EXERCISE GOAL:
The answer must be a single number: how many lines of the records below hold the word "code".

DATA FOR THE TASK:
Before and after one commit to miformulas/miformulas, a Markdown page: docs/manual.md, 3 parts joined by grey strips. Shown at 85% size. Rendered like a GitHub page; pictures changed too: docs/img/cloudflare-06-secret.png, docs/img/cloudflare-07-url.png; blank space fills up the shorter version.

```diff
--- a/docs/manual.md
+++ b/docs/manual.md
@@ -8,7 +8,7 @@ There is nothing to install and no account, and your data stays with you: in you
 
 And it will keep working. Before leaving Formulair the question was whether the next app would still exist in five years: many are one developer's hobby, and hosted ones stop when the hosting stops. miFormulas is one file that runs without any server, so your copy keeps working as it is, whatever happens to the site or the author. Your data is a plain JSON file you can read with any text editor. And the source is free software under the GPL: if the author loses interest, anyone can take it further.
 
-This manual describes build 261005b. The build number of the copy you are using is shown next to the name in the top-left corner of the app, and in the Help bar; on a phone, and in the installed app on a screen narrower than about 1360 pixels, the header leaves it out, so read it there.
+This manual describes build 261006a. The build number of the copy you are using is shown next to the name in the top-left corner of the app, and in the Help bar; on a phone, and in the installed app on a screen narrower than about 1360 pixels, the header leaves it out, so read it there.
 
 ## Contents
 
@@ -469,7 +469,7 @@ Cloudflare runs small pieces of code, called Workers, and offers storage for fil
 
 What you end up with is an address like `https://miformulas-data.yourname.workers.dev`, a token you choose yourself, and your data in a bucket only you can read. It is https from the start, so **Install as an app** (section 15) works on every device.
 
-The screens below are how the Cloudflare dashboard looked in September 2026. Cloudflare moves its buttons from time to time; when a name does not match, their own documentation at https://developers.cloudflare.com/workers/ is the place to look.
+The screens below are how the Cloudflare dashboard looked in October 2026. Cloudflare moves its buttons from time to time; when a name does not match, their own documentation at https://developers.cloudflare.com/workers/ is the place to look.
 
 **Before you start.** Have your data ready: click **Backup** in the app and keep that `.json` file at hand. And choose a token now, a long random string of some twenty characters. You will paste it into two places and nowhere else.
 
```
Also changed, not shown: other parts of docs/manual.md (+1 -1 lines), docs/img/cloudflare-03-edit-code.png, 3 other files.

FINAL ANSWER:
2